AbstractThe practice of naming winter storms has generated a large amount of discussion within the meteorology community of late. While storm naming has typically been reserved for tropical systems, some media organizations in the United States recently began naming winter storms - but often-times using differing criteria. Anecdotal comments have labeled this practice as a marketing initiative and other forecasting organizations have criticized The Weather Channel for naming storms (Palmer, 2013), but little to no research has investigated whether naming winter storms serves useful to forecasters, practitioners, and the general public. The purpose of this study is twofold. First, we hope to further the discussion and investigation of naming winter storms. We provide empirical evidence which suggests that little difference exists between individual perceptions dependent on whether a name is used or the type of name used. The results indicate that individuals do not differ in levels of perceived severity or susceptibility toward a fictional winter storm dependent on the type of name used. Similarly, perceptions of credibility of media organizations do not change dependent on the storm name. Second, we discuss the implications of our results with respect to the current storm naming process, and provide future areas of exploration which can further an understanding of the practice.

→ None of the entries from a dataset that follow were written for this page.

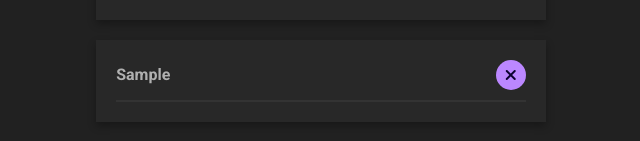
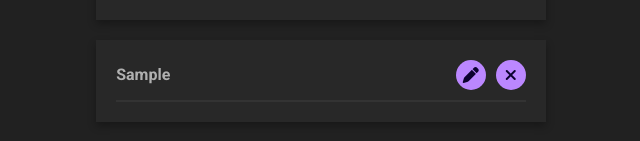
Before and after one commit to andyc90/react-to-do-list, a React (Vite) app: page / in a window 1280 px wide. Both pictures are taken after typing "Sample" into the empty fields and a click on the button "ADD". Shown: the part 371-512 px from the top of the page, without its empty margins (319-959 px from the left). Built offline with nearby package versions, Linux system fonts and the light colour scheme.

Commit message:
added edit button function and updated App.css

```diff
--- a/src/App.css
+++ b/src/App.css
@@ -58,6 +58,7 @@ button {
   margin-right: 5px;
 }
 
+.edit-button,
 .delete-button {
   width: 30px;
   height: 30px;
@@ -70,7 +71,6 @@ button {
   cursor: pointer;
   font-size: 16px;
   border-radius: 50%;
-  margin-left: auto;
   text-decoration: none;
 }
 
@@ -89,6 +89,7 @@ button {
 }
 
 .add-button:hover,
+.edit-button:hover,
 .delete-button:hover,
 .clear-button:hover {
   background-color: var(--button-bg-hover);
@@ -135,7 +136,7 @@ input[type="text"]:focus {
   white-space: nowrap;
   overflow: hidden;
   text-overflow: ellipsis;
-  max-width: calc(100% - 50px);
+  max-width: calc(100% - 80px);
   color: var(--text-color);
 }
 
@@ -143,3 +144,24 @@ input[type="text"]:focus {
   text-decoration: line-through;
   color: var(--task-completed);
 }
+
+.button-container {
+  display: flex;
+  gap: 10px;
+}
+
+.delete-button {
+  margin-left: 0;
+}
+
+.edit-input {
+  flex-grow: 1;
+  padding: 10px;
+  font-size: 16px;
+  border: 2px solid var(--input-border);
+  border-radius: 8px;
+  color: var(--text-color);
+  background-color: var(--bg-color);
+  outline: none;
+  margin-right: 10px;
+}
--- a/src/App.jsx
+++ b/src/App.jsx
@@ -1,37 +1,82 @@
-import { useState } from "react";
+import { useState, useRef } from "react";
 import PropTypes from "prop-types";
 import "./App.css";
 
-const ToDoTask = ({ task, onToggleComplete, onDelete }) => {
+const ToDoTask = ({ task, onToggleComplete, onDelete, onEdit }) => {
+  const [isEditing, setIsEditing] = useState(false);
+  const [editText, setEditText] = useState(task.text);
+  const editInputRef = useRef(null);
+
   const handleDeleteClick = (e) => {
     e.stopPropagation();
     onDelete(task.id);
   };
 
+  const handleEditClick = (e) => {
+    e.stopPropagation();
+    setIsEditing(true);
+  };
+
+  const handleInputChange = (e) => {
+    setEditText(e.target.value);
+  };
+
+  const handleInputKeyPress = (e) => {
+    if (e.key === "Enter") {
+      onEdit(task.id, editText);
+      setIsEditing(false);
+    } else if (e.key === "Escape") {
+      setIsEditing(false);
+      if (editInputRef.current) editInputRef.current.blur();
+    }
+  };
+
+  const handleInputBlur = () => {
+    setIsEditing(false);
+  };
+
   return (
     <div className="to-do-task" onClick={() => onToggleComplete(task.id)}>
-      <span className={`todo-text ${task.isCompleted ? "completed-task" : ""}`}>{task.text}</span>
-      <button className="delete-button custom-delete-button" onClick={handleDeleteClick}>
-        <i className="fa-solid fa-xmark"></i>
-      </button>
+      {isEditing ? (
+        <input
+          ref={editInputRef}
+          type="text"
+          className="edit-input"
+          value={editText}
+          onChange={handleInputChange}
+          onKeyDown={handleInputKeyPress}
+          onBlur={handleInputBlur}
+          autoFocus
+        />
+      ) : (
+        <span className={`todo-text ${task.isCompleted ? "completed-task" : ""}`}>{task.text}</span>
+      )}
+      <div className="button-container">
+        <button className="edit-button custom-edit-button" onClick={handleEditClick}>
+          <i className="fa-solid fa-pen"></i>
+        </button>
+        <button className="delete-button custom-delete-button" onClick={handleDeleteClick}>
+          <i className="fa-solid fa-xmark"></i>
+        </button>
+      </div>
     </div>
   );
 };
 
 ToDoTask.propTypes = {
   task: PropTypes.shape({
-    id: PropTypes.number,
-    text: PropTypes.string,
-    isCompleted: PropTypes.bool,
+    id: PropTypes.number.isRequired,
+    text: PropTypes.string.isRequired,
+    isCompleted: PropTypes.bool.isRequired,
   }),
-  onToggleComplete: PropTypes.func,
-  onDelete: PropTypes.func,
+  onToggleComplete: PropTypes.func.isRequired,
+  onDelete: PropTypes.func.isRequired,
+  onEdit: PropTypes.func.isRequired,
 };
 
 const App = () => {
   const [todos, setTodos] = useState([]);
   const [inputValue, setInputValue] = useState("");
-  const [hasTasks, setHasTasks] = useState(false);
 
   const handleAddTodo = () => {
     if (inputValue.trim() !== "") {
@@ -42,7 +87,6 @@ const App = () => {
       };
       setTodos([...todos, newTask]);
       setInputValue("");
-      setHasTasks(true);
     }
   };
 
@@ -54,12 +98,15 @@ const App = () => {
   const handleDelete = (id) => {
     const filteredTodos = todos.filter((task) => task.id !== id);
     setTodos(filteredTodos);
-    setHasTasks(filteredTodos.length > 0);
+  };
+
+  const handleEdit = (id, newText) => {
+    const updatedTodos = todos.map((task) => (task.id === id ? { ...task, text: newText } : task));
+    setTodos(updatedTodos);
   };
 
   const handleClearAll = () => {
     setTodos([]);
-    setHasTasks(false);
   };
 
   const handleInputKeyPress = (e) => {
@@ -74,24 +121,30 @@ const App = () => {
         <input
           value={inputValue}
           onChange={(e) => setInputValue(e.target.value)}
-          onKeyPress={handleInputKeyPress}
+          onKeyDown={handleInputKeyPress}
+          placeholder="Add a new task"
           type="text"
-          placeholder="Add a new task"
         />
         <button className="add-button" onClick={handleAddTodo}>
           <i className="fas fa-plus"></i>ADD
         </button>
-        {hasTasks && (
+        {todos.length > 0 && (
           <button className="clear-button" onClick={handleClearAll}>
             <i className="fa-solid fa-broom"></i>CLEAR
           </button>
         )}
       </div>
 
-      {hasTasks && (
+      {todos.length > 0 && (
         <div className="output-container">
           {todos.map((task) => (
-            <ToDoTask key={task.id} task={task} onToggleComplete={handleToggleComplete} onDelete={handleDelete} />
+            <ToDoTask
+              key={task.id}
+              task={task}
+              onToggleComplete={handleToggleComplete}
+              onDelete={handleDelete}
+              onEdit={handleEdit}
+            />
           ))}
         </div>
       )}
```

Weather, Climate, and Society – American Meteorological Society
Published: Aug 16, 2017
It’s your single place to instantly
discover and read the research
that matters to you.
Enjoy affordable access to
over 18 million articles from more than
15,000 peer-reviewed journals.
All for just $49/month
Query the DeepDyve database, plus search all of PubMed and Google Scholar seamlessly
Save any article or search result from DeepDyve, PubMed, and Google Scholar... all in one place.
Get unlimited, online access to over 18 million full-text articles from more than 15,000 scientific journals.
Read from thousands of the leading scholarly journals from SpringerNature, Elsevier, Wiley-Blackwell, Oxford University Press and more.
All the latest content is available, no embargo periods.
“Hi guys, I cannot tell you how much I love this resource. Incredible. I really believe you've hit the nail on the head with this site in regards to solving the research-purchase issue.”Daniel C.
“Whoa! It’s like Spotify but for academic articles.”@Phil_Robichaud
“I must say, @deepdyve is a fabulous solution to the independent researcher's problem of #access to #information.”@deepthiw
“My last article couldn't be possible without the platform @deepdyve that makes journal papers cheaper.”@JoseServera